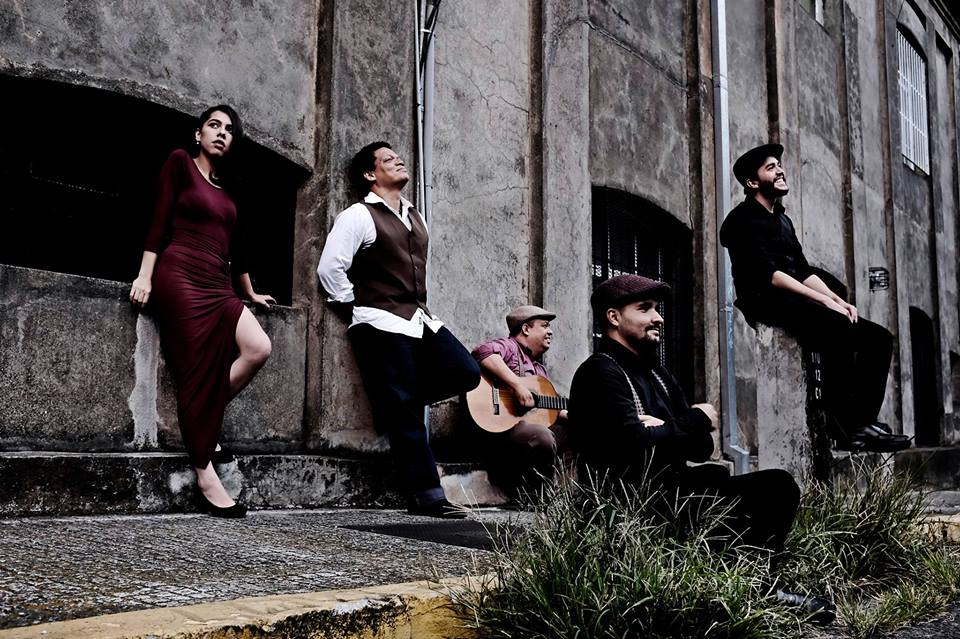
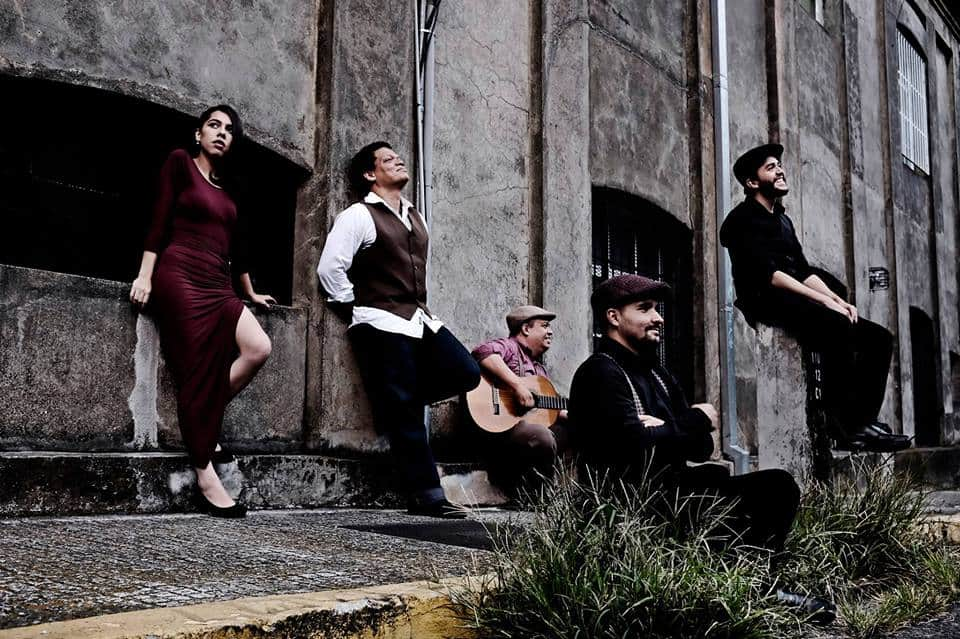
Se optimizan las imagenes de todas las paginas, se inserta codigo de visualización para otros exploradores.

diff --git a/index.html b/index.html
@@ -14,7 +14,7 @@
     <meta name="description" content="Adagio Gitano es una agrupación Costarricense desde el 2014 con ritmos latinoamericanos como choro, bossa nova, y generos mas reconocidos como lo son el blues, el funk." />
     <!--       HOJAS DE ESTILO         -->
     <link rel="stylesheet" href="https://maxcdn.bootstrapcdn.com/bootstrap/3.3.7/css/bootstrap.min.css" integrity="sha384-BVYiiSIFeK1dGmJRAkycuHAHRg32OmUcww7on3RYdg4Va+PmSTsz/K68vbdEjh4u" crossorigin="anonymous">
-    
+    <link rel="stylesheet" href="css/style.css">  
     <!-- Region Pagina -->
     <link rel="alternate" hreflang="es-CR" href="http://adagiogitano.github.io/"> 
     <!--[if lt IE 9]>
@@ -23,7 +23,7 @@
     <!--          Scripts              -->
     <script src="js/lib/jquery-3.1.1.min.js"></script>
     <script src="https://maxcdn.bootstrapcdn.com/bootstrap/3.3.7/js/bootstrap.min.js" integrity="sha384-Tc5IQib027qvyjSMfHjOMaLkfuWVxZxUPnCJA7l2mCWNIpG9mGCD8wGNIcPD7Txa" crossorigin="anonymous"></script>
-    <link rel="stylesheet" href="css/style.css">   
+     
 </head>
 
 <body class="multimedia">

diff --git a/acercade.html b/acercade.html
@@ -1,5 +1,10 @@
 <!DOCTYPE html>
-<html lang="en">
+<!--[if lt IE 7]>      <html class="no-js lt-ie9 lt-ie8 lt-ie7"> <![endif]-->
+<!--[if IE 7]>         <html class="no-js lt-ie9 lt-ie8"> <![endif]-->
+<!--[if IE 8]>         <html class="no-js lt-ie9"> <![endif]-->
+<!--[if gt IE 8]><!-->
+<html class="no-js" lang="en">
+<!--<![endif]-->
 
 <head>
     <meta charset="UTF-8">

diff --git a/contacto.html b/contacto.html
@@ -1,5 +1,10 @@
 <!DOCTYPE html>
-<html lang="en">
+<!--[if lt IE 7]>      <html class="no-js lt-ie9 lt-ie8 lt-ie7"> <![endif]-->
+<!--[if IE 7]>         <html class="no-js lt-ie9 lt-ie8"> <![endif]-->
+<!--[if IE 8]>         <html class="no-js lt-ie9"> <![endif]-->
+<!--[if gt IE 8]><!-->
+<html class="no-js" lang="en">
+<!--<![endif]-->
 
 <head>
     <meta charset="UTF-8">

diff --git a/multimedia.html b/multimedia.html
@@ -1,5 +1,10 @@
 <!DOCTYPE html>
-<html lang="en">
+<!--[if lt IE 7]>      <html class="no-js lt-ie9 lt-ie8 lt-ie7"> <![endif]-->
+<!--[if IE 7]>         <html class="no-js lt-ie9 lt-ie8"> <![endif]-->
+<!--[if IE 8]>         <html class="no-js lt-ie9"> <![endif]-->
+<!--[if gt IE 8]><!-->
+<html class="no-js" lang="en">
+<!--<![endif]-->
 
 <head>
     <meta charset="UTF-8">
───
**WHAT IS BEING ASKED**
In the records, which lines use the word "diff"? Report them.

**TASK RESULT**
diff --git a/index.html b/index.html
diff --git a/acercade.html b/acercade.html
diff --git a/contacto.html b/contacto.html
diff --git a/multimedia.html b/multimedia.html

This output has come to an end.